*What the task asks*: Make the copy match the entries below exactly, with no pictures carried over.
- - - - - - -
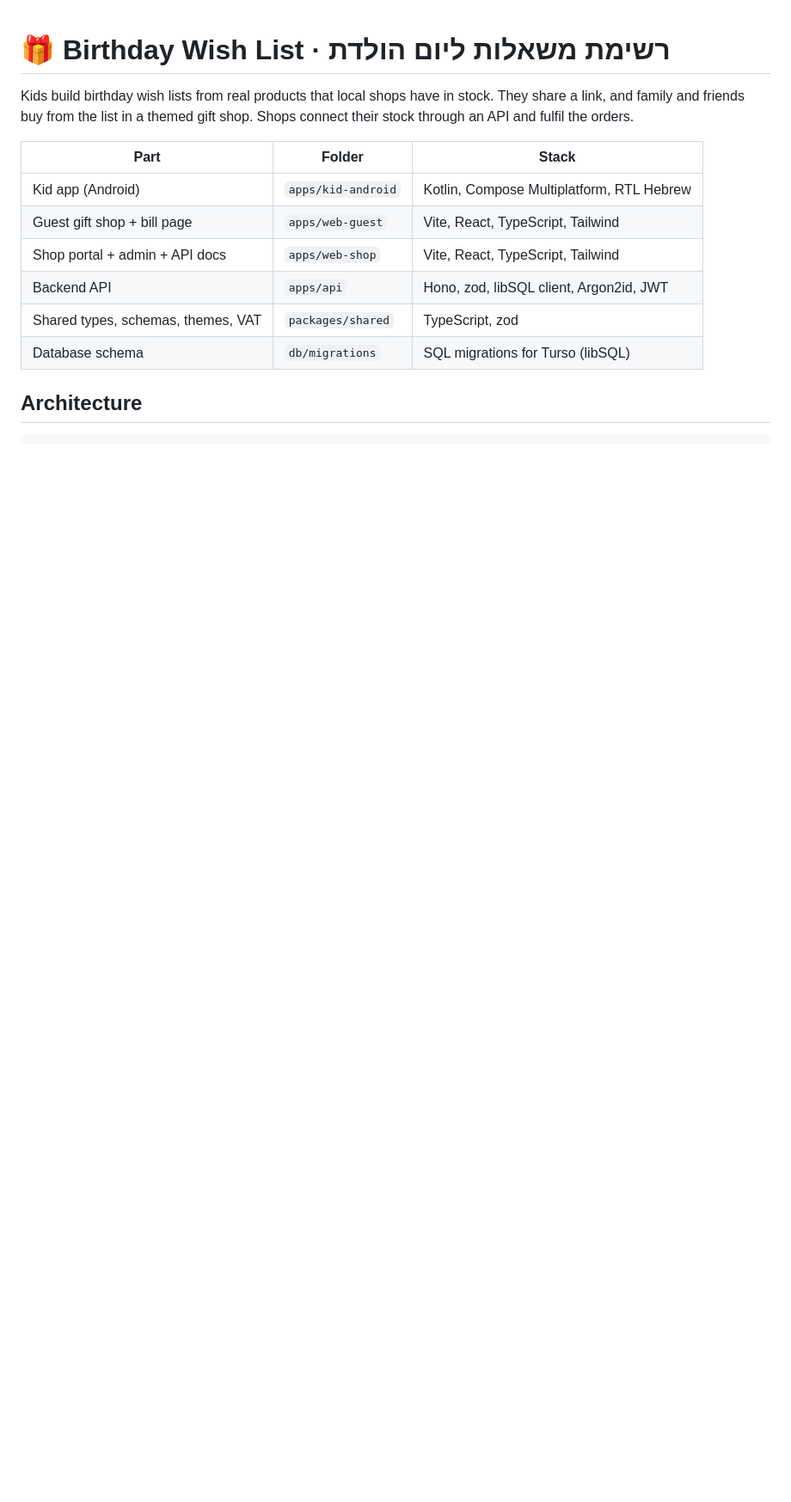
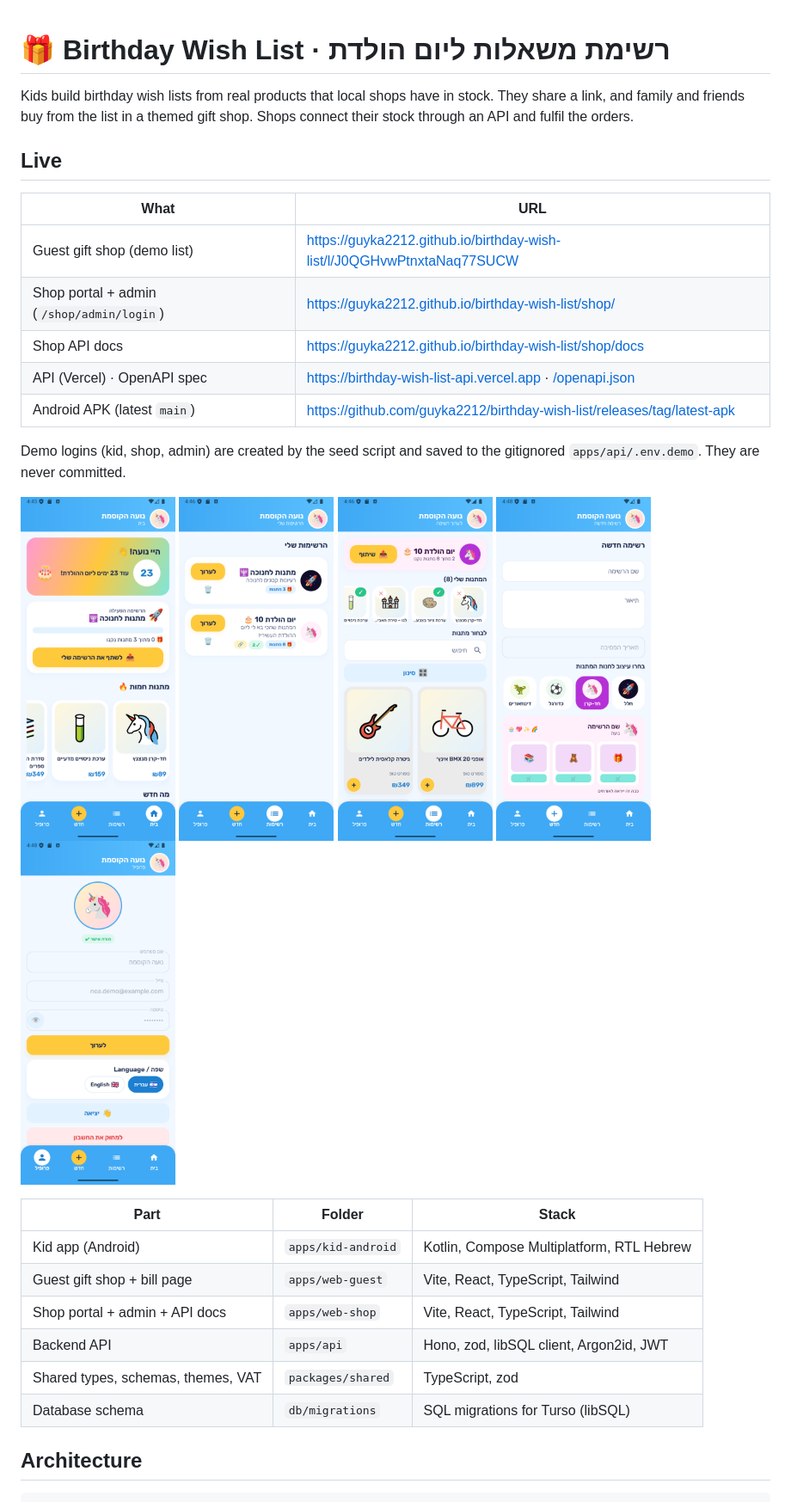
Before and after one commit to guyka2212/birthday-wish-list, a Markdown page: README.md, the part around one of its changes. Shown at 86% size. Drawn GitHub-style; pictures changed too: docs/screenshots/kid-edit.png (added), docs/screenshots/kid-home.png (added), docs/screenshots/kid-lists.png (added); blank space fills up the shorter version.

Commit message:
Docs: live URLs, screenshots, deploy notes, decisions
Co-Authored-By: Claude Opus 5.5 <noreply@anthropic.com>

```diff
--- a/README.md
+++ b/README.md
@@ -1,6 +1,26 @@
 # 🎁 Birthday Wish List · רשימת משאלות ליום הולדת
 
 Kids build birthday wish lists from real products that local shops have in stock. They share a link, and family and friends buy from the list in a themed gift shop. Shops connect their stock through an API and fulfil the orders.
+
+## Live
+
+| What | URL |
+|---|---|
+| Guest gift shop (demo list) | https://guyka2212.github.io/birthday-wish-list/l/J0QGHvwPtnxtaNaq77SUCW |
+| Shop portal + admin (`/shop/admin/login`) | https://guyka2212.github.io/birthday-wish-list/shop/ |
+| Shop API docs | https://guyka2212.github.io/birthday-wish-list/shop/docs |
+| API (Vercel) · OpenAPI spec | https://birthday-wish-list-api.vercel.app · [/openapi.json](https://birthday-wish-list-api.vercel.app/openapi.json) |
+| Android APK (latest `main`) | https://github.com/guyka2212/birthday-wish-list/releases/tag/latest-apk |
+
+Demo logins (kid, shop, admin) are created by the seed script and saved to the gitignored `apps/api/.env.demo`. They are never committed.
+
+<p>
+  <img src="docs/screenshots/kid-home.png" width="180" alt="Home" />
+  <img src="docs/screenshots/kid-lists.png" width="180" alt="Lists" />
+  <img src="docs/screenshots/kid-edit.png" width="180" alt="Edit list" />
+  <img src="docs/screenshots/kid-new.png" width="180" alt="New list" />
+  <img src="docs/screenshots/kid-profile.png" width="180" alt="Profile" />
+</p>
 
 | Part | Folder | Stack |
 |---|---|---|
```
Also changed, not shown: other parts of README.md (+7 -0 lines), DECISIONS.md (+11 -0 lines), docs/screenshots/kid-login.png (added).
- - - - - - -
*Task solution*:
Before and after one commit to guyka2212/birthday-wish-list, a Markdown page: README.md, the part around one of its changes. Shown at 86% size. Drawn GitHub-style; pictures changed too: docs/screenshots/kid-edit.png (added), docs/screenshots/kid-home.png (added), docs/screenshots/kid-lists.png (added); blank space fills up the shorter version.

Commit message:
Docs: live URLs, screenshots, deploy notes, decisions
Co-Authored-By: Claude Opus 5.5 <noreply@anthropic.com>

```diff
--- a/README.md
+++ b/README.md
@@ -1,6 +1,26 @@
 # 🎁 Birthday Wish List · רשימת משאלות ליום הולדת
 
 Kids build birthday wish lists from real products that local shops have in stock. They share a link, and family and friends buy from the list in a themed gift shop. Shops connect their stock through an API and fulfil the orders.
+
+## Live
+
+| What | URL |
+|---|---|
+| Guest gift shop (demo list) | https://guyka2212.github.io/birthday-wish-list/l/J0QGHvwPtnxtaNaq77SUCW |
+| Shop portal + admin (`/shop/admin/login`) | https://guyka2212.github.io/birthday-wish-list/shop/ |
+| Shop API docs | https://guyka2212.github.io/birthday-wish-list/shop/docs |
+| API (Vercel) · OpenAPI spec | https://birthday-wish-list-api.vercel.app · [/openapi.json](https://birthday-wish-list-api.vercel.app/openapi.json) |
+| Android APK (latest `main`) | https://github.com/guyka2212/birthday-wish-list/releases/tag/latest-apk |
+
+Demo logins (kid, shop, admin) are created by the seed script and saved to the gitignored `apps/api/.env.demo`. They are never committed.
+
+<p>
+  <img src="docs/screenshots/kid-home.png" width="180" alt="Home" />
+  <img src="docs/screenshots/kid-lists.png" width="180" alt="Lists" />
+  <img src="docs/screenshots/kid-edit.png" width="180" alt="Edit list" />
+  <img src="docs/screenshots/kid-new.png" width="180" alt="New list" />
+  <img src="docs/screenshots/kid-profile.png" width="180" alt="Profile" />
+</p>
 
 | Part | Folder | Stack |
 |---|---|---|
```
Also changed, not shown: other parts of README.md (+7 -0 lines), DECISIONS.md (+11 -0 lines), docs/screenshots/kid-login.png (added).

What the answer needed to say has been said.